Web interface edit records:
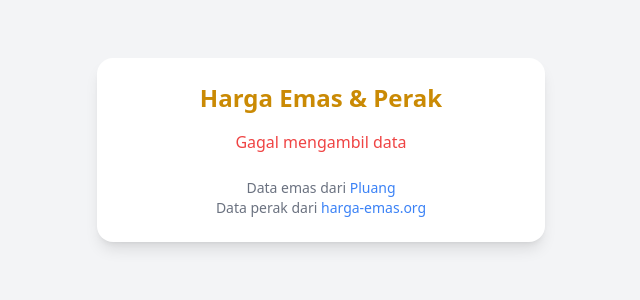
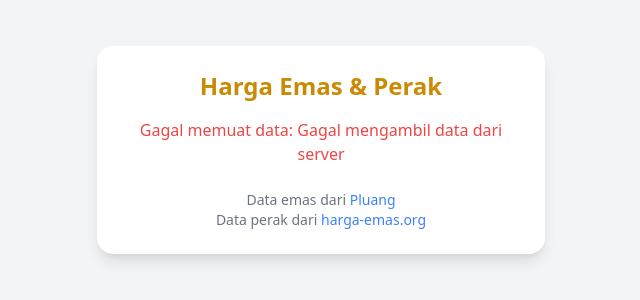
Before and after one commit to RAYDENFLY/scrape-gold-silver-price, a website: page public/index.html in a window 1280 px wide. Shown: the part 250-550 px from the top of the page, without its empty margins (319-959 px from the left). Drawn offline with nearby package versions, Linux system fonts and the light colour scheme; no server answers.

Commit message:
Improve error handling and user feedback in data fetching

```diff
--- a/public/index.html
+++ b/public/index.html
@@ -27,8 +27,13 @@
 
       try {
         const res = await fetch('/api/harga-emas');
-        if (!res.ok) throw new Error('Gagal mengambil data');
+        if (!res.ok) throw new Error('Gagal mengambil data dari server');
         const data = await res.json();
+
+        if (!data.emas || !data.perak) {
+          hargaDiv.innerHTML = `<p class="text-red-500 font-medium">Data belum tersedia. Silakan refresh beberapa saat lagi.</p>`;
+          return;
+        }
 
         hargaDiv.innerHTML = `
           <p class="text-lg font-semibold text-gray-800">
@@ -45,7 +50,7 @@
           </p>
         `;
       } catch (err) {
-        hargaDiv.innerHTML = `<p class="text-red-500 font-medium">${err.message}</p>`;
+        hargaDiv.innerHTML = `<p class="text-red-500 font-medium">Gagal memuat data: ${err.message}</p>`;
       }
     }
 
```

Exercise details
Search the data above for the string "throw" and copy each line that has it.

Task answer
-        if (!res.ok) throw new Error('Gagal mengambil data');
+        if (!res.ok) throw new Error('Gagal mengambil data dari server');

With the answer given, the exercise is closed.